Yes, Tulsa was under the NCAA microscope.
That specifically stemmed from the report last year that former athletic director Ross Parmley was identified by the FBI as an “admitted gambler”. The problem was that Parmley had been an athletic department employee at TU since 2005 — during his gambling years — and the NCAA prohibits gambling on both professional and collegiate sports by student-athletes and athletic department staff. Therefore, the situation was likely to result in an NCAA inquiry, and in fact it did.
However, the NCAA has notified Tulsa that, although the Parmley situation qualified as a secondary violation, there would be no sanctions against the program.

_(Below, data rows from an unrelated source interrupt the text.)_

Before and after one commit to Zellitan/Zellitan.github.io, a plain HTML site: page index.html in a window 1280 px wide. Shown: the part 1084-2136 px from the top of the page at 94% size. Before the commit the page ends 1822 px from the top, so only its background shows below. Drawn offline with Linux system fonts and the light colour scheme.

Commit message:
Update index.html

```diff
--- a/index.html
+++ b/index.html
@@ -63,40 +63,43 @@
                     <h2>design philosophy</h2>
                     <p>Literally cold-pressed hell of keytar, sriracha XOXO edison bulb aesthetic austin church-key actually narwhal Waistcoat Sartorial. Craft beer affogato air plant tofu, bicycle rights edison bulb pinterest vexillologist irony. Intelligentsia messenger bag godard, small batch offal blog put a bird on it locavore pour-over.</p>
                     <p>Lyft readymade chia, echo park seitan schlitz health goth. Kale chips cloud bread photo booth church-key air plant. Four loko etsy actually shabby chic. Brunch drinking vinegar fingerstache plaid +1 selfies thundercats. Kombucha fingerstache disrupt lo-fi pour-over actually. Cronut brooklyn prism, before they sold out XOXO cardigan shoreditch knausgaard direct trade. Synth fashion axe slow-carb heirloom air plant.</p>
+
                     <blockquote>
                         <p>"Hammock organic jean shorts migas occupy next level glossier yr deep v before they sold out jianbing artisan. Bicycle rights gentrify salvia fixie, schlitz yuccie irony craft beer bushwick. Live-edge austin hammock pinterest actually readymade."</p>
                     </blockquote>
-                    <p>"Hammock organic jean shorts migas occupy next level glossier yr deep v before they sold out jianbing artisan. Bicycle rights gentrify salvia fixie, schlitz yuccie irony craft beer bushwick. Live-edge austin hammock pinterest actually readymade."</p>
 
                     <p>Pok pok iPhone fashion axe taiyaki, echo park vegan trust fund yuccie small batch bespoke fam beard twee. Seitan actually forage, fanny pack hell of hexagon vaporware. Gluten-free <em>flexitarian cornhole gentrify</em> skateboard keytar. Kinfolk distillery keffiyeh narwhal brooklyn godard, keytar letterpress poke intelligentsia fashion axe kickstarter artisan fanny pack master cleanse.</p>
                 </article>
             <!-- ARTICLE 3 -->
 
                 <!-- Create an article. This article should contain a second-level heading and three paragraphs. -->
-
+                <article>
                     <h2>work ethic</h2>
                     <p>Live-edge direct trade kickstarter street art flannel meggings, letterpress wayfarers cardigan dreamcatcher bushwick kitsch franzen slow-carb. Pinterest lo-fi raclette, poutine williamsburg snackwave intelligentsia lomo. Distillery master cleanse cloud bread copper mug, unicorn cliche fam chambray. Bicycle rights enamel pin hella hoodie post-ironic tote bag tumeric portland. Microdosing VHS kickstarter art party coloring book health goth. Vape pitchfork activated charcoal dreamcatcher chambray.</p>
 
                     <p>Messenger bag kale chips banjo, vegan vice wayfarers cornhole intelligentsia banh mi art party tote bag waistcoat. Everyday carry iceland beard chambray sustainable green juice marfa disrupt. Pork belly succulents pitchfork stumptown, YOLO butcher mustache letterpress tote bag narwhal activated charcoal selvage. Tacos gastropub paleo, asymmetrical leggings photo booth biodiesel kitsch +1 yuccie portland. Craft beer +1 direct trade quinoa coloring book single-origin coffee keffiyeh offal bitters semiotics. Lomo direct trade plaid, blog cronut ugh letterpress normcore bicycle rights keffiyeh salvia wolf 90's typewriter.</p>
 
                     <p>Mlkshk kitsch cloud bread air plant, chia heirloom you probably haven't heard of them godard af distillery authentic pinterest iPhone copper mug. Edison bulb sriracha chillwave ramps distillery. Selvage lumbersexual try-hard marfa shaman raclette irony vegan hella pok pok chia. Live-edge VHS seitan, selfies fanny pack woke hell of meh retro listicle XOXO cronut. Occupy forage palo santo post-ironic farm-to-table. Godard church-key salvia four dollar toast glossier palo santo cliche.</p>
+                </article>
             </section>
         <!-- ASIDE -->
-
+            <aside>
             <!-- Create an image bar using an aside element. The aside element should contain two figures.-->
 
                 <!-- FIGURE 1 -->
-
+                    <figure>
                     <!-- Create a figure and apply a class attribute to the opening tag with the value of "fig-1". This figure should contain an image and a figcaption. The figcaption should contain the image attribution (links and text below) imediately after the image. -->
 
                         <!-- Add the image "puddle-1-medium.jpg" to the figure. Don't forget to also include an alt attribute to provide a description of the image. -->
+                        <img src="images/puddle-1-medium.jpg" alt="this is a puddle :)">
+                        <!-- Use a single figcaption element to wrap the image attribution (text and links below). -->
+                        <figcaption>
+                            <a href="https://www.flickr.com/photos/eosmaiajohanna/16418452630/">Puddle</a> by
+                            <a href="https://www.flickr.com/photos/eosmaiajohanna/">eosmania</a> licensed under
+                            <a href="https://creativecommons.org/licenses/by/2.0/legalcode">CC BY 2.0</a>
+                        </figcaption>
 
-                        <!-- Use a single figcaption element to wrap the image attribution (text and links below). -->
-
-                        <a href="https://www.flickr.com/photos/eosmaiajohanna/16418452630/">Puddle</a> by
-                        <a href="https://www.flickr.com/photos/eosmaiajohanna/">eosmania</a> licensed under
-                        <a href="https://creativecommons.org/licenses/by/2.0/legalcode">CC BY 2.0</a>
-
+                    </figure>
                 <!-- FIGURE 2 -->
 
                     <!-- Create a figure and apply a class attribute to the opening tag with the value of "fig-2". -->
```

The NCAA cited TU’s decision to fire Parmley in early December as its reason not to pursue any sort of sanctioning.
“Obviously, we are pleased with the ruling handed out by the NCAA today,” a statement from university president Steadman Upham read. “The University of Tulsa maintains the highest commitment to following NCAA policies and regulations among our administration, coaches and student-athletes.”
(Hat tip: Tulsa World)